[Dataset entries]
☆ ☆ ☆

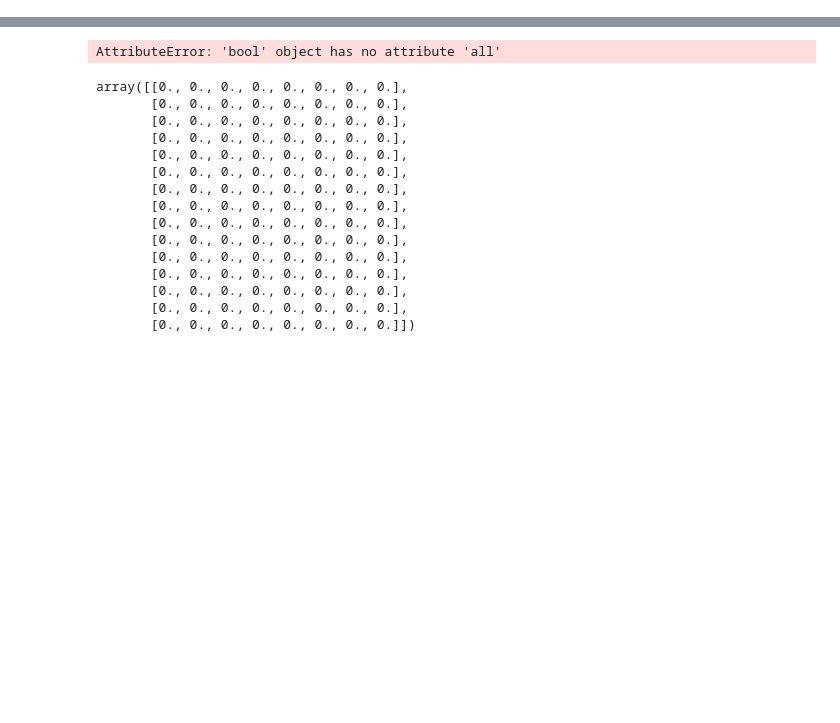
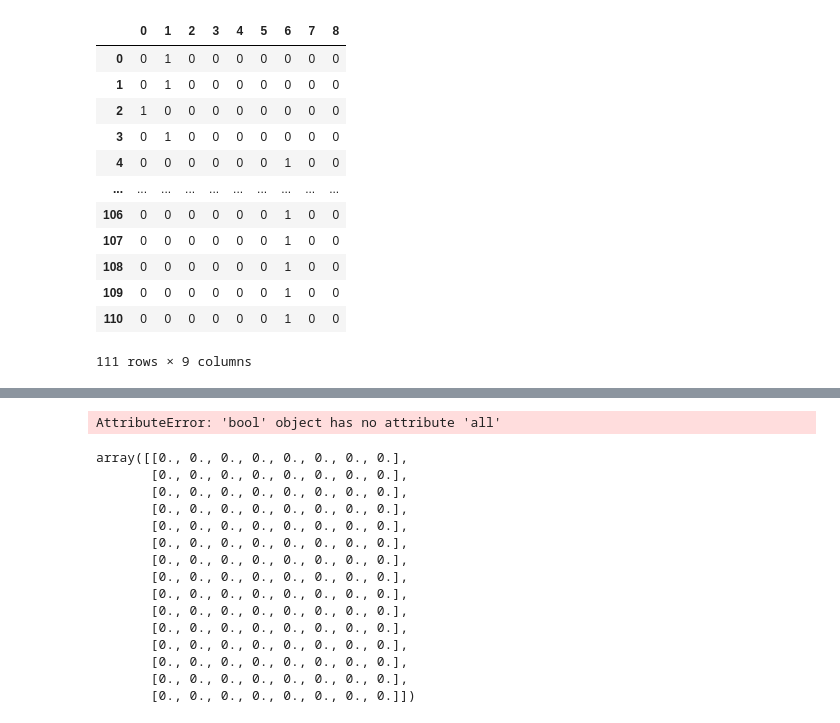
Before and after one commit to cid2rrrr/LSTM_Drummer, a Jupyter notebook: extract_16note_event_again.ipynb, the cells around one changed output, grey strips where cells are left out. Drawn from its saved outputs; the diff is of its cells as text; code cells hidden in the pictures; blank space fills up the shorter version.

```diff
--- a/extract_16note_event_again.ipynb
+++ b/extract_16note_event_again.ipynb
@@ -164,0 +329,16 @@ for midi in midi_list:
+# %%
+pd.read_csv('./0130/0.csv.gzip',compression='gzip')
+# %% [output]
+|  | 0 | 1 | 2 | 3 | 4 | 5 | 6 | 7 | 8 |
+| 0 | 0 | 1 | 0 | 0 | 0 | 0 | 0 | 0 | 0 |
+| 1 | 0 | 1 | 0 | 0 | 0 | 0 | 0 | 0 | 0 |
+| 2 | 1 | 0 | 0 | 0 | 0 | 0 | 0 | 0 | 0 |
+| 3 | 0 | 1 | 0 | 0 | 0 | 0 | 0 | 0 | 0 |
+| 4 | 0 | 0 | 0 | 0 | 0 | 0 | 1 | 0 | 0 |
+| ... | ... | ... | ... | ... | ... | ... | ... | ... | ... |
+| 106 | 0 | 0 | 0 | 0 | 0 | 0 | 1 | 0 | 0 |
+| 107 | 0 | 0 | 0 | 0 | 0 | 0 | 1 | 0 | 0 |
+| 108 | 0 | 0 | 0 | 0 | 0 | 0 | 1 | 0 | 0 |
+| 109 | 0 | 0 | 0 | 0 | 0 | 0 | 1 | 0 | 0 |
+| 110 | 0 | 0 | 0 | 0 | 0 | 0 | 1 | 0 | 0 |
+111 rows × 9 columns
```
Also changed, not shown: parts of 21 cells of this notebook, 1 other file.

☆ ☆ ☆

Task brief
When a line in the records holds the string "notebook", copy that line.

Exercise result
Before and after one commit to cid2rrrr/LSTM_Drummer, a Jupyter notebook: extract_16note_event_again.ipynb, the cells around one changed output, grey strips where cells are left out. Drawn from its saved outputs; the diff is of its cells as text; code cells hidden in the pictures; blank space fills up the shorter version.
Also changed, not shown: parts of 21 cells of this notebook, 1 other file.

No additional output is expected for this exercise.